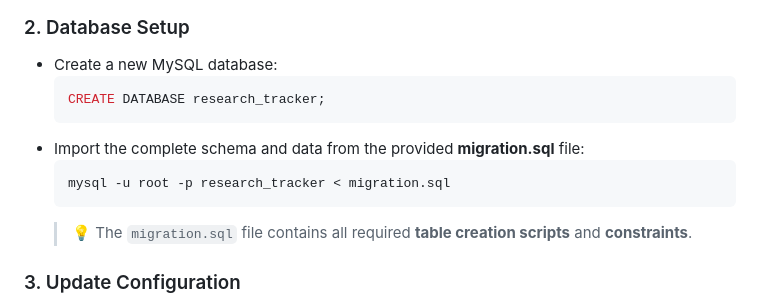
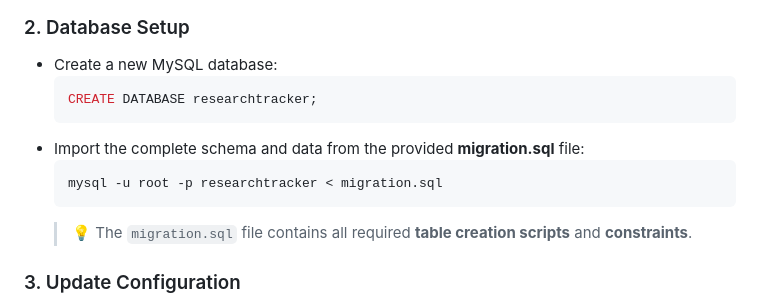
Before and after one commit to Kithru/Research_Tracker, a Markdown page: README.md, the part around the change. GitHub-like rendering.

Commit message:
Update README.md - update DN name in migration paths

````diff
--- a/README.md
+++ b/README.md
@@ -54,11 +54,11 @@ cd Research_Tracker
 ### 2. Database Setup
 - Create a new MySQL database:
   ```sql
-  CREATE DATABASE research_tracker;
+  CREATE DATABASE researchtracker;
   ```
 - Import the complete schema and data from the provided **migration.sql** file:
   ```bash
-  mysql -u root -p research_tracker < migration.sql
+  mysql -u root -p researchtracker < migration.sql
   ```
   > 💡 The `migration.sql` file contains all required **table creation scripts** and **constraints**.
 
````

→ **What this task involves**
All of the data above is to be repeated exactly, with the pictures left out.

→ **Exercise result**
Before and after one commit to Kithru/Research_Tracker, a Markdown page: README.md, the part around the change. GitHub-like rendering.

Commit message:
Update README.md - update DN name in migration paths

````diff
--- a/README.md
+++ b/README.md
@@ -54,11 +54,11 @@ cd Research_Tracker
 ### 2. Database Setup
 - Create a new MySQL database:
   ```sql
-  CREATE DATABASE research_tracker;
+  CREATE DATABASE researchtracker;
   ```
 - Import the complete schema and data from the provided **migration.sql** file:
   ```bash
-  mysql -u root -p research_tracker < migration.sql
+  mysql -u root -p researchtracker < migration.sql
   ```
   > 💡 The `migration.sql` file contains all required **table creation scripts** and **constraints**.
 
````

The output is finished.